> _Dataset content_
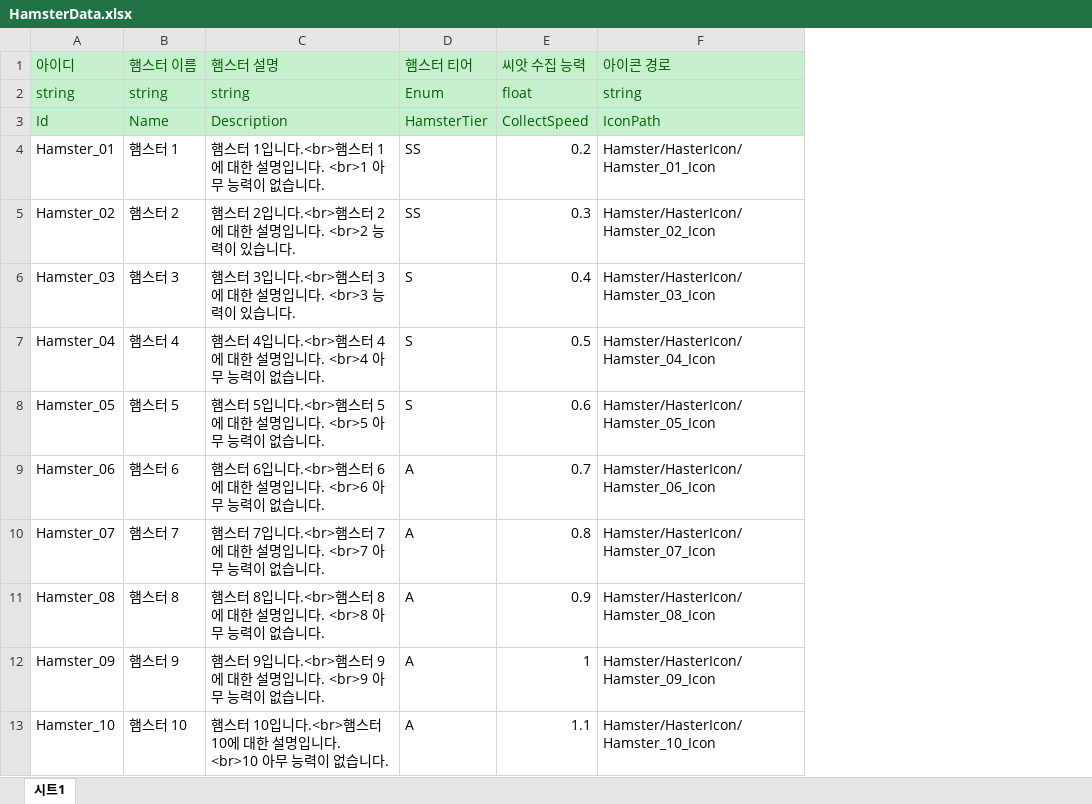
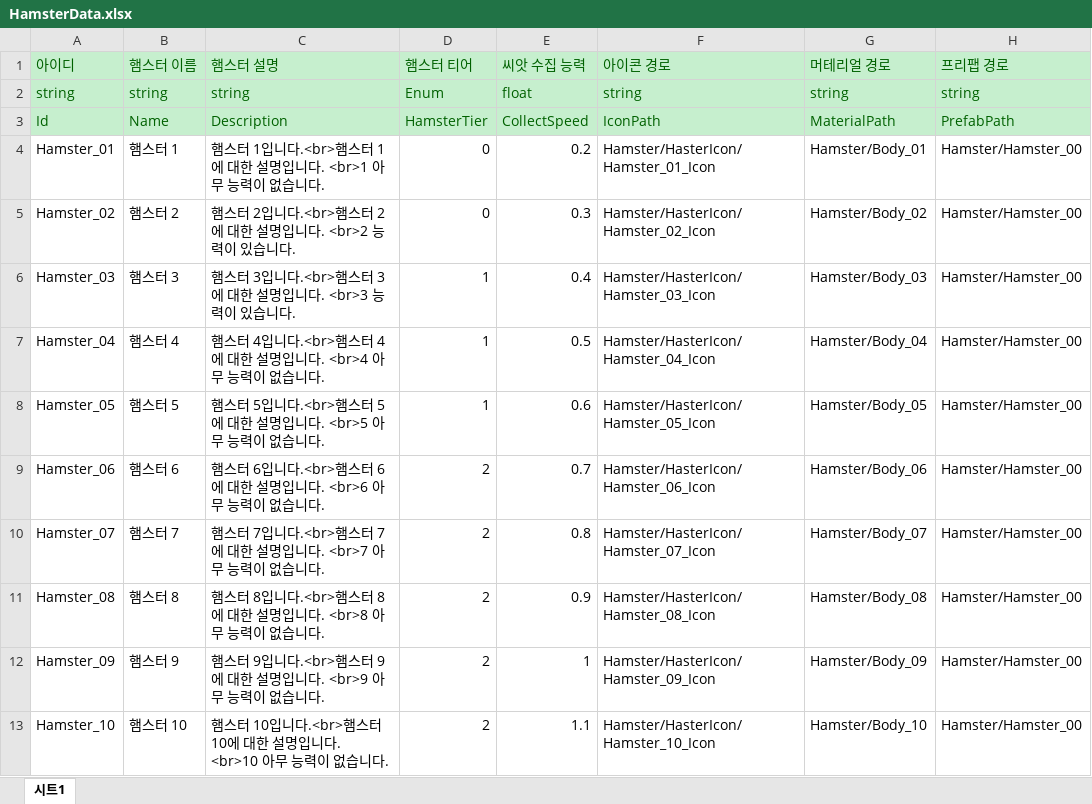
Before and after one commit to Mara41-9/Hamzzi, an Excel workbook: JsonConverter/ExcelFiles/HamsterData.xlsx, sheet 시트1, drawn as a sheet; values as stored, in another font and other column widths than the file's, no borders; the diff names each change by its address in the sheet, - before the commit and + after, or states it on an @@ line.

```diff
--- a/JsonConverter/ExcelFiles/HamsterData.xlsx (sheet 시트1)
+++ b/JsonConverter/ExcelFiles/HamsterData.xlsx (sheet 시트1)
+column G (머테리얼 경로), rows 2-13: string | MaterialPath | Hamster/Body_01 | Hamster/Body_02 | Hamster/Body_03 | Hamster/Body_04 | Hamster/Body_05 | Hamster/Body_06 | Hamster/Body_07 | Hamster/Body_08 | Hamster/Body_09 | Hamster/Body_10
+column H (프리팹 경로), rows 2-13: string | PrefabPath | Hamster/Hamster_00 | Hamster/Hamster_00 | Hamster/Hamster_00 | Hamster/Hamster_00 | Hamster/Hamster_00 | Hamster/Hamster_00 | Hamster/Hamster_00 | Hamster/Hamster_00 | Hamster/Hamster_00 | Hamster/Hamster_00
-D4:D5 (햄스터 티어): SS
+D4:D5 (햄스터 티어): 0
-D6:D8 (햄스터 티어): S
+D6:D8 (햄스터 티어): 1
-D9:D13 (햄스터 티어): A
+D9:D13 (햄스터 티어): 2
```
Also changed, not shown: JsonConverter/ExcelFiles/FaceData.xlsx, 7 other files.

> _What needs to be done_
If a line in the listing has "string" in it, report that line.

> _Expected output_
+column G (머테리얼 경로), rows 2-13: string | MaterialPath | Hamster/Body_01 | Hamster/Body_02 | Hamster/Body_03 | Hamster/Body_04 | Hamster/Body_05 | Hamster/Body_06 | Hamster/Body_07 | Hamster/Body_08 | Hamster/Body_09 | Hamster/Body_10
+column H (프리팹 경로), rows 2-13: string | PrefabPath | Hamster/Hamster_00 | Hamster/Hamster_00 | Hamster/Hamster_00 | Hamster/Hamster_00 | Hamster/Hamster_00 | Hamster/Hamster_00 | Hamster/Hamster_00 | Hamster/Hamster_00 | Hamster/Hamster_00 | Hamster/Hamster_00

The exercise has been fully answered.